Three of Wands It seems appropriate that the Three of Wands has three main interpretations, all of which seem to stand alone but which ultimately relate to each other. The first of these is established strength; success after initial hardship and difficulty. Partnership and teamwork is the second theme, particularly leadership in creative environments. This card also deals with personal virtue and respect for oneself. It shows that, when the chips are down and your have no one to help you and, you can turn to yourself for support and you will never be let down.

The symbolism of the solitary man on the cliff, shown in most of the Rider- Waite variants, holds the key to all three of these meanings. Clearly he has a stable position; he holds the high ground, and he has three sturdy Wands to lean against. Indeed, even now he is leaning against one of them for support after his long journey up the mountain. The ships generally shown on the water are his own fleet, and a confirmation of the established strength. From here it is implied that a new action will lead to more success. If you are in a position of strength, secure that position and enjoy the success it will surely bring you.
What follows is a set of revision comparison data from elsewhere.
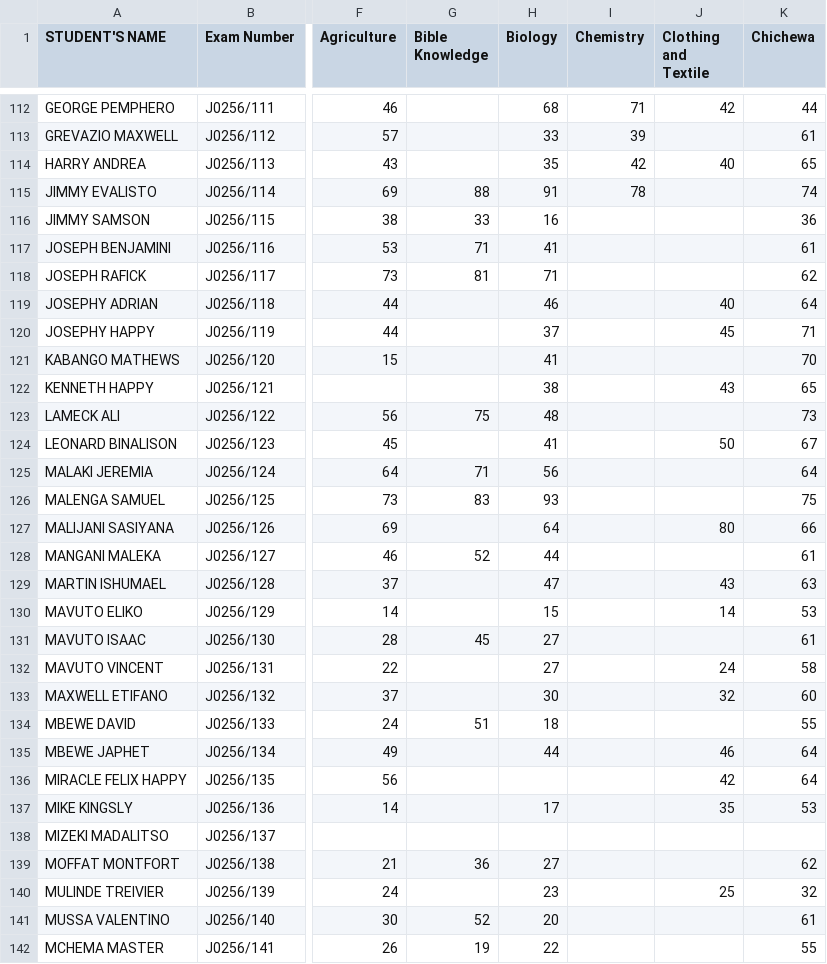
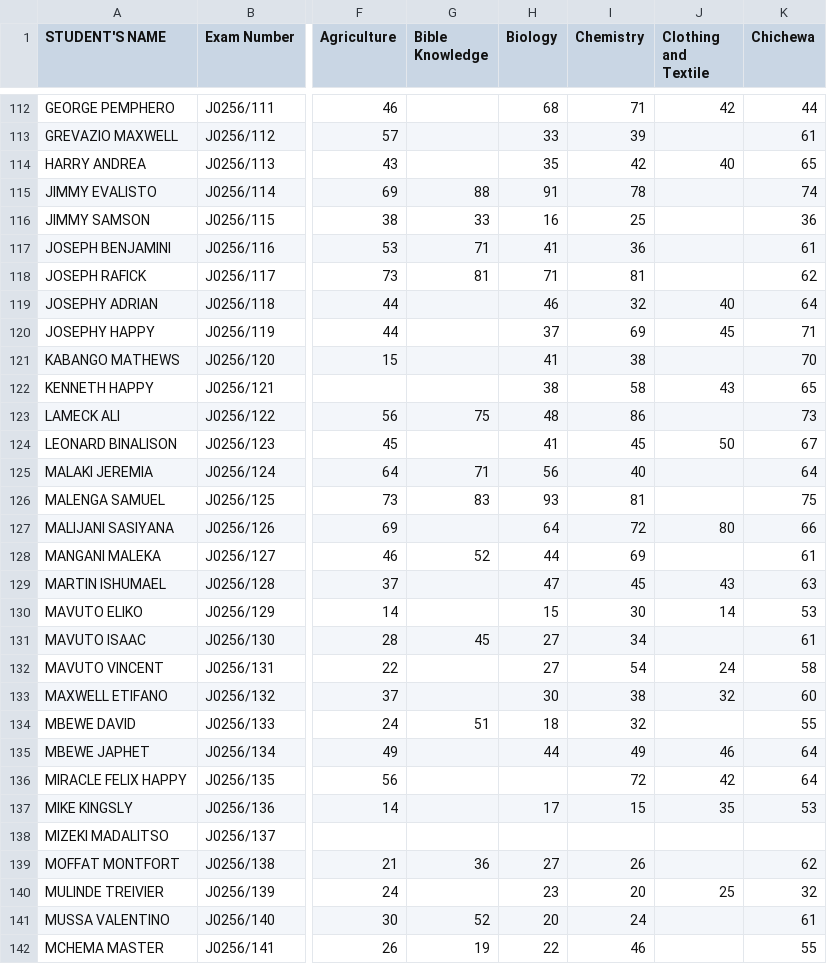
Before and after one commit to enitac/c, a CSV file: form1.csv, drawn as a sheet; only a part is shown, gaps mark what is left out; the diff covers the shown part only; the diff names each change by its address in the sheet, - before the commit and + after, or states it on an @@ line.

Commit message:
Update: form1 - Chemistry (5/8/2026, 4:44:44 AM)

```diff
--- a/form1.csv
+++ b/form1.csv
-I116 (Chemistry): (empty)
+I116 (Chemistry): 25
-I117 (Chemistry): (empty)
+I117 (Chemistry): 36
-I118 (Chemistry): (empty)
+I118 (Chemistry): 81
-I119 (Chemistry): (empty)
+I119 (Chemistry): 32
-I120 (Chemistry): (empty)
+I120 (Chemistry): 69
-I121 (Chemistry): (empty)
+I121 (Chemistry): 38
-I122 (Chemistry): (empty)
+I122 (Chemistry): 58
-I123 (Chemistry): (empty)
+I123 (Chemistry): 86
-I124 (Chemistry): (empty)
+I124 (Chemistry): 45
-I125 (Chemistry): (empty)
+I125 (Chemistry): 40
-I126 (Chemistry): (empty)
+I126 (Chemistry): 81
-I127 (Chemistry): (empty)
+I127 (Chemistry): 72
-I128 (Chemistry): (empty)
+I128 (Chemistry): 69
-I129 (Chemistry): (empty)
+I129 (Chemistry): 45
-I130 (Chemistry): (empty)
+I130 (Chemistry): 30
-I131 (Chemistry): (empty)
+I131 (Chemistry): 34
-I132 (Chemistry): (empty)
+I132 (Chemistry): 54
-I133 (Chemistry): (empty)
+I133 (Chemistry): 38
-I134 (Chemistry): (empty)
+I134 (Chemistry): 32
-I135 (Chemistry): (empty)
+I135 (Chemistry): 49
-I136 (Chemistry): (empty)
+I136 (Chemistry): 72
-I137 (Chemistry): (empty)
+I137 (Chemistry): 15
-I139 (Chemistry): (empty)
+I139 (Chemistry): 26
-I140 (Chemistry): (empty)
+I140 (Chemistry): 20
-I141 (Chemistry): (empty)
+I141 (Chemistry): 24
-I142 (Chemistry): (empty)
+I142 (Chemistry): 46
```
Also changed, not shown: 36 edited cells elsewhere in this file.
The theme of partnership might not be so easily visible in the symbolism of the solitary man. But this man has clearly travelled a long distance to see the ocean, and now that he has made the journey himself he will likely go back and find others to travel with him next time. If further success in a creative affair is desired, it often becomes necessary to ask other people for assistance. There is no shame in asking for help, but there is shame in not asking because that is the sign of a coward. Sometimes this card will predict a romantic partnership, but only if the relationship has a solid foundation and the two people involved share ideas freely.

The last meaning is this card is the most powerful. The man has travelled this distance alone and, though he knows he will bring others with him in the future, no one can take away the fact that he made the journey himself. Your own virtue and accomplishments are also things that can never be taken away from you; they are always there to fall back upon in your time of need. Once you know what you have to offer the world, you can start putting those skills into practice. Never let failure set you back, learn from all of your mistakes and snatch victory from the jaws of every defeat.

Copyright 2000 James Rioux